WORK TO COMPLETE :: Each line of the data must be reproduced as it appears.
++++ THE DATA ++++
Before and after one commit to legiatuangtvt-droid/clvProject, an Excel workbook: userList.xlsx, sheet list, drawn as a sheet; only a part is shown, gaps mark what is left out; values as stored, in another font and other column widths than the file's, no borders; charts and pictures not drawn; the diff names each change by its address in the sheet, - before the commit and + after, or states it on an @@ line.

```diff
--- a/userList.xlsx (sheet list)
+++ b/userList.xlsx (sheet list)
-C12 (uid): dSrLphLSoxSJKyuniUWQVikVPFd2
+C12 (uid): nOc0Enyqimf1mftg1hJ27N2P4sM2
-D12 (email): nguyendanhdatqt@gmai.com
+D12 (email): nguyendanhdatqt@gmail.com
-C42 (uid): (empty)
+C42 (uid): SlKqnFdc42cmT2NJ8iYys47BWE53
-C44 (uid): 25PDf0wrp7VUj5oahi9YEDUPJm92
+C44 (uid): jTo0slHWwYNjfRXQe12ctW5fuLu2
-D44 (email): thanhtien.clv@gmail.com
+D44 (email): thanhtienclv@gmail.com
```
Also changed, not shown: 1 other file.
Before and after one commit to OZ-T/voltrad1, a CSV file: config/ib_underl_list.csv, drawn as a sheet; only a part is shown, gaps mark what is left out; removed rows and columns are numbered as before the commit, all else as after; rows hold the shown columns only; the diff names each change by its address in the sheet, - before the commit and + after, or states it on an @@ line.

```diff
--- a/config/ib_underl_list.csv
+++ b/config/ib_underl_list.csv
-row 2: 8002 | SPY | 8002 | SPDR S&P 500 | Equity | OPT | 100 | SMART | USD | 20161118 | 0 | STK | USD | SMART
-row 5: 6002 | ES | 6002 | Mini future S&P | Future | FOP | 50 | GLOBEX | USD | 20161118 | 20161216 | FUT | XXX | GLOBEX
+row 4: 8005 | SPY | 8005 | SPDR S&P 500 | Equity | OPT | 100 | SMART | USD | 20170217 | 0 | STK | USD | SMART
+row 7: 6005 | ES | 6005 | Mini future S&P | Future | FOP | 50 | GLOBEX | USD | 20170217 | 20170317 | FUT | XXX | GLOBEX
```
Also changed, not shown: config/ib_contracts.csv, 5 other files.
++++
TASK SOLUTION ::
Before and after one commit to legiatuangtvt-droid/clvProject, an Excel workbook: userList.xlsx, sheet list, drawn as a sheet; only a part is shown, gaps mark what is left out; values as stored, in another font and other column widths than the file's, no borders; charts and pictures not drawn; the diff names each change by its address in the sheet, - before the commit and + after, or states it on an @@ line.

```diff
--- a/userList.xlsx (sheet list)
+++ b/userList.xlsx (sheet list)
-C12 (uid): dSrLphLSoxSJKyuniUWQVikVPFd2
+C12 (uid): nOc0Enyqimf1mftg1hJ27N2P4sM2
-D12 (email): nguyendanhdatqt@gmai.com
+D12 (email): nguyendanhdatqt@gmail.com
-C42 (uid): (empty)
+C42 (uid): SlKqnFdc42cmT2NJ8iYys47BWE53
-C44 (uid): 25PDf0wrp7VUj5oahi9YEDUPJm92
+C44 (uid): jTo0slHWwYNjfRXQe12ctW5fuLu2
-D44 (email): thanhtien.clv@gmail.com
+D44 (email): thanhtienclv@gmail.com
```
Also changed, not shown: 1 other file.
Before and after one commit to OZ-T/voltrad1, a CSV file: config/ib_underl_list.csv, drawn as a sheet; only a part is shown, gaps mark what is left out; removed rows and columns are numbered as before the commit, all else as after; rows hold the shown columns only; the diff names each change by its address in the sheet, - before the commit and + after, or states it on an @@ line.

```diff
--- a/config/ib_underl_list.csv
+++ b/config/ib_underl_list.csv
-row 2: 8002 | SPY | 8002 | SPDR S&P 500 | Equity | OPT | 100 | SMART | USD | 20161118 | 0 | STK | USD | SMART
-row 5: 6002 | ES | 6002 | Mini future S&P | Future | FOP | 50 | GLOBEX | USD | 20161118 | 20161216 | FUT | XXX | GLOBEX
+row 4: 8005 | SPY | 8005 | SPDR S&P 500 | Equity | OPT | 100 | SMART | USD | 20170217 | 0 | STK | USD | SMART
+row 7: 6005 | ES | 6005 | Mini future S&P | Future | FOP | 50 | GLOBEX | USD | 20170217 | 20170317 | FUT | XXX | GLOBEX
```
Also changed, not shown: config/ib_contracts.csv, 5 other files.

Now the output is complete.